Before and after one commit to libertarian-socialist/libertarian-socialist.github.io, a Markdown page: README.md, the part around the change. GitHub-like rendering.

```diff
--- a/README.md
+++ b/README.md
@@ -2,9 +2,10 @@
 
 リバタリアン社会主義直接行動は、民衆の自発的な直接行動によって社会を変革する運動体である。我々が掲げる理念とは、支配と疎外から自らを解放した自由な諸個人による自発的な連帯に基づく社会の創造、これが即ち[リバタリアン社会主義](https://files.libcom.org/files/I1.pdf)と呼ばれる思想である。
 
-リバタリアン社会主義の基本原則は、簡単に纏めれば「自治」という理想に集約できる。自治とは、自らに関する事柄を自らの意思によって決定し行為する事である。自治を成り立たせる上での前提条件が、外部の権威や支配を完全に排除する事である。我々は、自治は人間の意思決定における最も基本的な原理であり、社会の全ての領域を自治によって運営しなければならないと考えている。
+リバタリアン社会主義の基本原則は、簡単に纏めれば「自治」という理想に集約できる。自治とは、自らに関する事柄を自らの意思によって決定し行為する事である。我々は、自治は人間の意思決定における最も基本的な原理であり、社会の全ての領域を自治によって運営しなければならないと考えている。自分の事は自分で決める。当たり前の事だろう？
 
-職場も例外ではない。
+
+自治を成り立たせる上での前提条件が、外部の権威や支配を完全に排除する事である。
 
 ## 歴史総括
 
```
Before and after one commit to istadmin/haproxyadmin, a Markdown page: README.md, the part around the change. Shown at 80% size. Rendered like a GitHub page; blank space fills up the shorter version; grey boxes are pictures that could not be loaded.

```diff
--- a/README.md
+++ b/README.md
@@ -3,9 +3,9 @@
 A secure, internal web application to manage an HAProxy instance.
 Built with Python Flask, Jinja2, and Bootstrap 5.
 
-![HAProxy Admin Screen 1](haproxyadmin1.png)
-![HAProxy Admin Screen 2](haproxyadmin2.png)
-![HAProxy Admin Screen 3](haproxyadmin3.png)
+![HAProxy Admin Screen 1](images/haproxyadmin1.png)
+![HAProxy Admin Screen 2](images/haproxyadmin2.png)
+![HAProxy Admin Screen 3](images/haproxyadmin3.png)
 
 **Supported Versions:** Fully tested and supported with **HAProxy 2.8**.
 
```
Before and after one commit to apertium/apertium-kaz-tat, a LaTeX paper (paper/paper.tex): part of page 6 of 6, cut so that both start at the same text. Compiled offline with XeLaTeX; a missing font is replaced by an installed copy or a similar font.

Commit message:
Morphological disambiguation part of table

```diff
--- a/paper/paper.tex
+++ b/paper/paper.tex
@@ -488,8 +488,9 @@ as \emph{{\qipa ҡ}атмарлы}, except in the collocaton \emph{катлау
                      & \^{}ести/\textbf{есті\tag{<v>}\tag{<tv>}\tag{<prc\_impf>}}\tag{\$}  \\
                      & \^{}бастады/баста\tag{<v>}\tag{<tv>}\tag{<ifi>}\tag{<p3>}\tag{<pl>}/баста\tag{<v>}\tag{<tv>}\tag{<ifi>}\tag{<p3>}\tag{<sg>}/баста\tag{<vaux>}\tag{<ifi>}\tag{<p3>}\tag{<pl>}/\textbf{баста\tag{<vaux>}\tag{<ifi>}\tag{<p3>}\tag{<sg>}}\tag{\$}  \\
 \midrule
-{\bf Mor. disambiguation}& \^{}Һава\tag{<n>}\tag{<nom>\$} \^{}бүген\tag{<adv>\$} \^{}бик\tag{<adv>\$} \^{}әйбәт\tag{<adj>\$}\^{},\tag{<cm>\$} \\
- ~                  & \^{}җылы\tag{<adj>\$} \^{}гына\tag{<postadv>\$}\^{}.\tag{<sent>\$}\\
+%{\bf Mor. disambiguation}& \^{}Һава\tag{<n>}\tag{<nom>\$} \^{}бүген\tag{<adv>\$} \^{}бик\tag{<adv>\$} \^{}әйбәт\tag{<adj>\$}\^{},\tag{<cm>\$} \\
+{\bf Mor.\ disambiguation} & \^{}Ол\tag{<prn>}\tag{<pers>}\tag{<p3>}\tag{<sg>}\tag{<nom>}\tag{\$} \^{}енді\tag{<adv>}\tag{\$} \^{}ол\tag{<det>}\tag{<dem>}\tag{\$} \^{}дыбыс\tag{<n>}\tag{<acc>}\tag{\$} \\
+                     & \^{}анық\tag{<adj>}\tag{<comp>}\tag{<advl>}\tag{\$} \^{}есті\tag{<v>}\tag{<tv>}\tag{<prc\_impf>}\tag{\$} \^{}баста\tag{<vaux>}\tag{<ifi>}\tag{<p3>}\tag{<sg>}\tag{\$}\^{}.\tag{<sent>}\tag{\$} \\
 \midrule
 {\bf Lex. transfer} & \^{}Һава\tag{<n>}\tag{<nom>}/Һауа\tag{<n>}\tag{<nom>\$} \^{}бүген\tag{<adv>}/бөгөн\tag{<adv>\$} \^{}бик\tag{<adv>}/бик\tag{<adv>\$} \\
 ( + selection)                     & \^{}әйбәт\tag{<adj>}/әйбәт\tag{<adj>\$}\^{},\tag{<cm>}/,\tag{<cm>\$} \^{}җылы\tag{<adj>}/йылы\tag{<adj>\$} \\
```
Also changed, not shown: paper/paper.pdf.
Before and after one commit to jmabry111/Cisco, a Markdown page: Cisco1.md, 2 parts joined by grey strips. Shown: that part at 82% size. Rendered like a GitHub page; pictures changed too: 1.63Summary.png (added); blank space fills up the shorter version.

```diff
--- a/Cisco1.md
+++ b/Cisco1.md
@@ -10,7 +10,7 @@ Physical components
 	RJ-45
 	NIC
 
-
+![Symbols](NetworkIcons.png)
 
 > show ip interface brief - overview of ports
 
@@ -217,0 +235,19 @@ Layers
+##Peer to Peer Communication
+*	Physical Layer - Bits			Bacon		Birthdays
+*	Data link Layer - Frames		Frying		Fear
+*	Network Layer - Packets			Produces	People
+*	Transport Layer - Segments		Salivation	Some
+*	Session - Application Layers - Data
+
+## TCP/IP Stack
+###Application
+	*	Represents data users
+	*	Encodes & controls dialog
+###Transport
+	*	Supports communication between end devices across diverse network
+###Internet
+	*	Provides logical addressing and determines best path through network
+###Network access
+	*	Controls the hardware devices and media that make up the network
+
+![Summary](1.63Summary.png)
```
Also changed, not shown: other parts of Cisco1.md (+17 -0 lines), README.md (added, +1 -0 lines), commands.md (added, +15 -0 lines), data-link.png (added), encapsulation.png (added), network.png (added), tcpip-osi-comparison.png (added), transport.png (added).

◆ Task directions ◆
Give the data again exactly, line for line.

◆ Answer to the exercise ◆
Before and after one commit to libertarian-socialist/libertarian-socialist.github.io, a Markdown page: README.md, the part around the change. GitHub-like rendering.

```diff
--- a/README.md
+++ b/README.md
@@ -2,9 +2,10 @@
 
 リバタリアン社会主義直接行動は、民衆の自発的な直接行動によって社会を変革する運動体である。我々が掲げる理念とは、支配と疎外から自らを解放した自由な諸個人による自発的な連帯に基づく社会の創造、これが即ち[リバタリアン社会主義](https://files.libcom.org/files/I1.pdf)と呼ばれる思想である。
 
-リバタリアン社会主義の基本原則は、簡単に纏めれば「自治」という理想に集約できる。自治とは、自らに関する事柄を自らの意思によって決定し行為する事である。自治を成り立たせる上での前提条件が、外部の権威や支配を完全に排除する事である。我々は、自治は人間の意思決定における最も基本的な原理であり、社会の全ての領域を自治によって運営しなければならないと考えている。
+リバタリアン社会主義の基本原則は、簡単に纏めれば「自治」という理想に集約できる。自治とは、自らに関する事柄を自らの意思によって決定し行為する事である。我々は、自治は人間の意思決定における最も基本的な原理であり、社会の全ての領域を自治によって運営しなければならないと考えている。自分の事は自分で決める。当たり前の事だろう？
 
-職場も例外ではない。
+
+自治を成り立たせる上での前提条件が、外部の権威や支配を完全に排除する事である。
 
 ## 歴史総括
 
```
Before and after one commit to istadmin/haproxyadmin, a Markdown page: README.md, the part around the change. Shown at 80% size. Rendered like a GitHub page; blank space fills up the shorter version; grey boxes are pictures that could not be loaded.

```diff
--- a/README.md
+++ b/README.md
@@ -3,9 +3,9 @@
 A secure, internal web application to manage an HAProxy instance.
 Built with Python Flask, Jinja2, and Bootstrap 5.
 
-![HAProxy Admin Screen 1](haproxyadmin1.png)
-![HAProxy Admin Screen 2](haproxyadmin2.png)
-![HAProxy Admin Screen 3](haproxyadmin3.png)
+![HAProxy Admin Screen 1](images/haproxyadmin1.png)
+![HAProxy Admin Screen 2](images/haproxyadmin2.png)
+![HAProxy Admin Screen 3](images/haproxyadmin3.png)
 
 **Supported Versions:** Fully tested and supported with **HAProxy 2.8**.
 
```
Before and after one commit to apertium/apertium-kaz-tat, a LaTeX paper (paper/paper.tex): part of page 6 of 6, cut so that both start at the same text. Compiled offline with XeLaTeX; a missing font is replaced by an installed copy or a similar font.

Commit message:
Morphological disambiguation part of table

```diff
--- a/paper/paper.tex
+++ b/paper/paper.tex
@@ -488,8 +488,9 @@ as \emph{{\qipa ҡ}атмарлы}, except in the collocaton \emph{катлау
                      & \^{}ести/\textbf{есті\tag{<v>}\tag{<tv>}\tag{<prc\_impf>}}\tag{\$}  \\
                      & \^{}бастады/баста\tag{<v>}\tag{<tv>}\tag{<ifi>}\tag{<p3>}\tag{<pl>}/баста\tag{<v>}\tag{<tv>}\tag{<ifi>}\tag{<p3>}\tag{<sg>}/баста\tag{<vaux>}\tag{<ifi>}\tag{<p3>}\tag{<pl>}/\textbf{баста\tag{<vaux>}\tag{<ifi>}\tag{<p3>}\tag{<sg>}}\tag{\$}  \\
 \midrule
-{\bf Mor. disambiguation}& \^{}Һава\tag{<n>}\tag{<nom>\$} \^{}бүген\tag{<adv>\$} \^{}бик\tag{<adv>\$} \^{}әйбәт\tag{<adj>\$}\^{},\tag{<cm>\$} \\
- ~                  & \^{}җылы\tag{<adj>\$} \^{}гына\tag{<postadv>\$}\^{}.\tag{<sent>\$}\\
+%{\bf Mor. disambiguation}& \^{}Һава\tag{<n>}\tag{<nom>\$} \^{}бүген\tag{<adv>\$} \^{}бик\tag{<adv>\$} \^{}әйбәт\tag{<adj>\$}\^{},\tag{<cm>\$} \\
+{\bf Mor.\ disambiguation} & \^{}Ол\tag{<prn>}\tag{<pers>}\tag{<p3>}\tag{<sg>}\tag{<nom>}\tag{\$} \^{}енді\tag{<adv>}\tag{\$} \^{}ол\tag{<det>}\tag{<dem>}\tag{\$} \^{}дыбыс\tag{<n>}\tag{<acc>}\tag{\$} \\
+                     & \^{}анық\tag{<adj>}\tag{<comp>}\tag{<advl>}\tag{\$} \^{}есті\tag{<v>}\tag{<tv>}\tag{<prc\_impf>}\tag{\$} \^{}баста\tag{<vaux>}\tag{<ifi>}\tag{<p3>}\tag{<sg>}\tag{\$}\^{}.\tag{<sent>}\tag{\$} \\
 \midrule
 {\bf Lex. transfer} & \^{}Һава\tag{<n>}\tag{<nom>}/Һауа\tag{<n>}\tag{<nom>\$} \^{}бүген\tag{<adv>}/бөгөн\tag{<adv>\$} \^{}бик\tag{<adv>}/бик\tag{<adv>\$} \\
 ( + selection)                     & \^{}әйбәт\tag{<adj>}/әйбәт\tag{<adj>\$}\^{},\tag{<cm>}/,\tag{<cm>\$} \^{}җылы\tag{<adj>}/йылы\tag{<adj>\$} \\
```
Also changed, not shown: paper/paper.pdf.
Before and after one commit to jmabry111/Cisco, a Markdown page: Cisco1.md, 2 parts joined by grey strips. Shown: that part at 82% size. Rendered like a GitHub page; pictures changed too: 1.63Summary.png (added); blank space fills up the shorter version.

```diff
--- a/Cisco1.md
+++ b/Cisco1.md
@@ -10,7 +10,7 @@ Physical components
 	RJ-45
 	NIC
 
-
+![Symbols](NetworkIcons.png)
 
 > show ip interface brief - overview of ports
 
@@ -217,0 +235,19 @@ Layers
+##Peer to Peer Communication
+*	Physical Layer - Bits			Bacon		Birthdays
+*	Data link Layer - Frames		Frying		Fear
+*	Network Layer - Packets			Produces	People
+*	Transport Layer - Segments		Salivation	Some
+*	Session - Application Layers - Data
+
+## TCP/IP Stack
+###Application
+	*	Represents data users
+	*	Encodes & controls dialog
+###Transport
+	*	Supports communication between end devices across diverse network
+###Internet
+	*	Provides logical addressing and determines best path through network
+###Network access
+	*	Controls the hardware devices and media that make up the network
+
+![Summary](1.63Summary.png)
```
Also changed, not shown: other parts of Cisco1.md (+17 -0 lines), README.md (added, +1 -0 lines), commands.md (added, +15 -0 lines), data-link.png (added), encapsulation.png (added), network.png (added), tcpip-osi-comparison.png (added), transport.png (added).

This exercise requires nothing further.